From an employment standpoint, I’m free to pursue my dreams with no barriers now that I have the pardon. But guess what? I recently analyzed my pay trend before my arrest and after. From a salary perspective, the cost hit was about $1.8 million. I’m still on a lower trend line and I can’t just jump back up to the higher one, so the gap between “what if I hadn’t been arrested” and reality continues to grow.
I can’t undo the embarrassment that I faced. More importantly, I can’t undo the shame that my daughters felt while they were in school, my parents encountered with their friends or my wife dealt with as the partner of a monster. With my daughters grown, they can’t get back all of the milestones I missed not being permitted on their school grounds. That time is gone.
The State’s response to the damage that I caused was to inflict great harm on me. I took responsibility for my actions and there’s no question that I should have been held accountable. I’m a firm believer that accountability is very important. However, that accountability could have come in a way that would have allowed me to preserve more of my dignity and my career without inflicting pain and suffering on my family.

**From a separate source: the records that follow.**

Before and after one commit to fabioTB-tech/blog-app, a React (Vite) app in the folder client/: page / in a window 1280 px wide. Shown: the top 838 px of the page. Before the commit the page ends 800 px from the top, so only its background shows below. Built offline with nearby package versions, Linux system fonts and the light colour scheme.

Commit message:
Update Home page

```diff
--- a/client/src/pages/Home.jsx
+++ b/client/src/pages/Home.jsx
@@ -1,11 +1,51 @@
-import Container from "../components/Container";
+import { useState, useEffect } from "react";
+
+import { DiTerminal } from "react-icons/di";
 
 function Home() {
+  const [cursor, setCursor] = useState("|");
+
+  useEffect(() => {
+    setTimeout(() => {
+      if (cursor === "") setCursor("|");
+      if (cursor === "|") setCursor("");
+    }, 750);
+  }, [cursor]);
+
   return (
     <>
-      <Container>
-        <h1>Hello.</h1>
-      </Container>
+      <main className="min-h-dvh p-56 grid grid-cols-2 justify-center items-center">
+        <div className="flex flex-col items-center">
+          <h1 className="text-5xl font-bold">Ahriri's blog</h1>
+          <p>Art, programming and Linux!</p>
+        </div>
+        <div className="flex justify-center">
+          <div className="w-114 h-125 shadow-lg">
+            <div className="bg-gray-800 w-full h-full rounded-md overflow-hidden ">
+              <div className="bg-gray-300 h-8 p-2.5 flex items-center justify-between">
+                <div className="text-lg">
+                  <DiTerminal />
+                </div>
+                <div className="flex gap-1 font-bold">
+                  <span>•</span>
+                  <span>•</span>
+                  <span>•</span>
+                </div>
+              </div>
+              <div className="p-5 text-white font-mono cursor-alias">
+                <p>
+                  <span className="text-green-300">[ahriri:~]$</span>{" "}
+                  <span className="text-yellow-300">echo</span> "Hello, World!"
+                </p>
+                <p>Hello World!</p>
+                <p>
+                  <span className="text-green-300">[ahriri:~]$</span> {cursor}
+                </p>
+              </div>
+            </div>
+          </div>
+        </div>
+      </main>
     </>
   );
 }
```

Although I now have a clean record and legislative changes wouldn’t impact me directly, I’m going to continue advocating for them anyway. Registries, residency and proximity restrictions, and civil commitment regulations need to be abolished as they are ineffective and inhumane.
When does the punishment end? For me, never. But we can and must do better for the next generation.